Aloidendron pillansii (SA Tree List No. 30), the giant quiver tree and until recently Aloe pillansii, carries its few big bare branches in an erect and stately manner. The rosettes of grey-green to blue-green leaves crown the stems and clasp them, while dead leaves fall early. The whitish, pale grey or creamy brown bark is smooth higher up, coarse lower down, where the stem broadens notably close to the ground.
The inflorescence is much branched, emerging from among the lower leaves on the rosette in horizontal or angled down positions. Each raceme in the panicle is about cylindrical, the perianths yellow, swollen in the centre and tinged green at their segment tips.
The distribution range of A. pillansii has been aptly described by Van Wyk and Smith (2003): from Cornell’s Kop in the Richtersveld to the Brandberg in Namibia, at altitudes between 250 m and 100 m. The land is stony, often sandy with mostly low shrub and succulent vegetation that accentuates the height of the A. pillansii trees.

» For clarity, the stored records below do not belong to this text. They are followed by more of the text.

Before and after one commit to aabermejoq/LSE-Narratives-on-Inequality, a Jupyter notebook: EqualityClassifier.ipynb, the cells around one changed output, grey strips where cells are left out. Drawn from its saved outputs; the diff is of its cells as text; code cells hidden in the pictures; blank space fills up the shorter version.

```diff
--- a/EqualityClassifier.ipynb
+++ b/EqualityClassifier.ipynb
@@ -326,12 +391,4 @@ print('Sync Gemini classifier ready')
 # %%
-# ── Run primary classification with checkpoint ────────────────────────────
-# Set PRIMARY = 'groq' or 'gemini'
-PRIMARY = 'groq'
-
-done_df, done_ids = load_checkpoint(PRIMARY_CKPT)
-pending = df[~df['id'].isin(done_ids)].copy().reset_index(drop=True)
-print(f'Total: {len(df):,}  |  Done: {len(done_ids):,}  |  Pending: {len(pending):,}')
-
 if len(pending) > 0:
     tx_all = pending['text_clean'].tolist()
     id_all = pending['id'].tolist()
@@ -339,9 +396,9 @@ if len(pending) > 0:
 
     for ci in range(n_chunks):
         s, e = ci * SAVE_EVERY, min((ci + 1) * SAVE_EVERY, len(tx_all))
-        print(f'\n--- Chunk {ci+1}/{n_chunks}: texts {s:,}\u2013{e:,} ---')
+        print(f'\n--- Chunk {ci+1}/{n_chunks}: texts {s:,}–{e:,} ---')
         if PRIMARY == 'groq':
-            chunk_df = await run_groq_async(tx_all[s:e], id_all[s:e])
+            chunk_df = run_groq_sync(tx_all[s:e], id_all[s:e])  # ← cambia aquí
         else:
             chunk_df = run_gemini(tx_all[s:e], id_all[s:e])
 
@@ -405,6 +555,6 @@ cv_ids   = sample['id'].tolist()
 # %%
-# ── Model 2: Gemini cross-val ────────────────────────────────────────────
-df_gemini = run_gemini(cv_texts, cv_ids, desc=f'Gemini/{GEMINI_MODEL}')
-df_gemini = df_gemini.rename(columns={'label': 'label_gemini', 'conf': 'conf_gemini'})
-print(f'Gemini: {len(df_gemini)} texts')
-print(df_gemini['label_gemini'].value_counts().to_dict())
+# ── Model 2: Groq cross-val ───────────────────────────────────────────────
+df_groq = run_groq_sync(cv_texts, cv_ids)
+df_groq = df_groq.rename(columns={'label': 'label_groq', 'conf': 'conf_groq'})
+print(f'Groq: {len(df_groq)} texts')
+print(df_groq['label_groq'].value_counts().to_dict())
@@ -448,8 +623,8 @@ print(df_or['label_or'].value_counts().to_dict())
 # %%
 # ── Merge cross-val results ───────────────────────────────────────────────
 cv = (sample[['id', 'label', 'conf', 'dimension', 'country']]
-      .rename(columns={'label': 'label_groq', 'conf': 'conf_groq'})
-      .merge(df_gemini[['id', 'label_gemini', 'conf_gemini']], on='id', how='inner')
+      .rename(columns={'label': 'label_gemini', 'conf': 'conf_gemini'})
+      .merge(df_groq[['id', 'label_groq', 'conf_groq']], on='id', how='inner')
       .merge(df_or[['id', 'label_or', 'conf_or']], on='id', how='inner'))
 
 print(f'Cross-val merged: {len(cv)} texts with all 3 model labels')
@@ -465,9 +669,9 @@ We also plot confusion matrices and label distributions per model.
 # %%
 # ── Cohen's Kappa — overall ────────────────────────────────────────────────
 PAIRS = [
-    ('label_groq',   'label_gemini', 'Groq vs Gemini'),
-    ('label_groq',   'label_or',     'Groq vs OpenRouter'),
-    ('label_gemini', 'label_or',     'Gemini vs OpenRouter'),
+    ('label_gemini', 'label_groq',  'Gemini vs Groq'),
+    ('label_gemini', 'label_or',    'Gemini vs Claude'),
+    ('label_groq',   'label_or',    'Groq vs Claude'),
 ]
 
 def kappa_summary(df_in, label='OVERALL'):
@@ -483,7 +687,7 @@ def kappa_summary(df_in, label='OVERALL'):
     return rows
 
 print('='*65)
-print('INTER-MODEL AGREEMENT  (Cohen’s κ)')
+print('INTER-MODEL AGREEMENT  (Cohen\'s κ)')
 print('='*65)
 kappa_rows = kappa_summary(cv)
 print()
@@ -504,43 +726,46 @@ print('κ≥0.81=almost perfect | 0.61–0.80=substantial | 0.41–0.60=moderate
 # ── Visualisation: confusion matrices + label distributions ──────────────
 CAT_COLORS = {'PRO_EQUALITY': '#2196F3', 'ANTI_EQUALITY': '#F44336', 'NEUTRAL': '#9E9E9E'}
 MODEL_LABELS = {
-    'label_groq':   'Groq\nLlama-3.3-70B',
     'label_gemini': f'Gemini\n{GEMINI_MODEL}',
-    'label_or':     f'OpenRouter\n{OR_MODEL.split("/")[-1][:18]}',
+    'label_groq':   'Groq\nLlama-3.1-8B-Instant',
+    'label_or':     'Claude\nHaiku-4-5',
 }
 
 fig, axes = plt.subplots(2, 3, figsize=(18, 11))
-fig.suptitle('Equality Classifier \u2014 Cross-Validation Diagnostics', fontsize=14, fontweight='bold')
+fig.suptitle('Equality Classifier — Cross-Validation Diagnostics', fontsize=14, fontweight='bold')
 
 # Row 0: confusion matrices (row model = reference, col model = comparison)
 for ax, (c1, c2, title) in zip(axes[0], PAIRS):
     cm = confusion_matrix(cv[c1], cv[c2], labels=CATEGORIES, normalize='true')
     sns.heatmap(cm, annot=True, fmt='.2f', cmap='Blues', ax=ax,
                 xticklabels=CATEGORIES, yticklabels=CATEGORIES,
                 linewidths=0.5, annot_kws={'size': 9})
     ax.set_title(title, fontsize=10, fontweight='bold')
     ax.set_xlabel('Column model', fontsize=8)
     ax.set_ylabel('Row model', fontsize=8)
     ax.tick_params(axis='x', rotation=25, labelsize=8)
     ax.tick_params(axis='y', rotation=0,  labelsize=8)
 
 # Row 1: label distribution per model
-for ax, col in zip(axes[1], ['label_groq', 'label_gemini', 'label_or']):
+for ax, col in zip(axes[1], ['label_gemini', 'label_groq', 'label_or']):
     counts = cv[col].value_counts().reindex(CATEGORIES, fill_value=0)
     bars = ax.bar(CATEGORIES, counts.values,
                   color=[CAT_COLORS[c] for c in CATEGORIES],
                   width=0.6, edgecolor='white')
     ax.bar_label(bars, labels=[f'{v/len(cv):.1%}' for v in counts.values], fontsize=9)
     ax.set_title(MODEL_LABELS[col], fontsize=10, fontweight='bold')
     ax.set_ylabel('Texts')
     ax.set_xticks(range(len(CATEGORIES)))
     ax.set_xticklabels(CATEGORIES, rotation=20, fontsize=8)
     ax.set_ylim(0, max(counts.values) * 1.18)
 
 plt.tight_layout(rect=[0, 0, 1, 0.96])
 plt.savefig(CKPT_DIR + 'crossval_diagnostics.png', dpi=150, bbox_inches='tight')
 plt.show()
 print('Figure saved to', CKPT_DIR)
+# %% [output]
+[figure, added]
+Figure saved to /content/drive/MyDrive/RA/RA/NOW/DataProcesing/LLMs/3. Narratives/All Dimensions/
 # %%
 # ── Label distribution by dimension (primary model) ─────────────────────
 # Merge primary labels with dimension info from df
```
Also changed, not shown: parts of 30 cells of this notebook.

The seed germinates easily, but the plant does not relish habitats different from home (Jeppe, 1969; Coates Palgrave, 2002).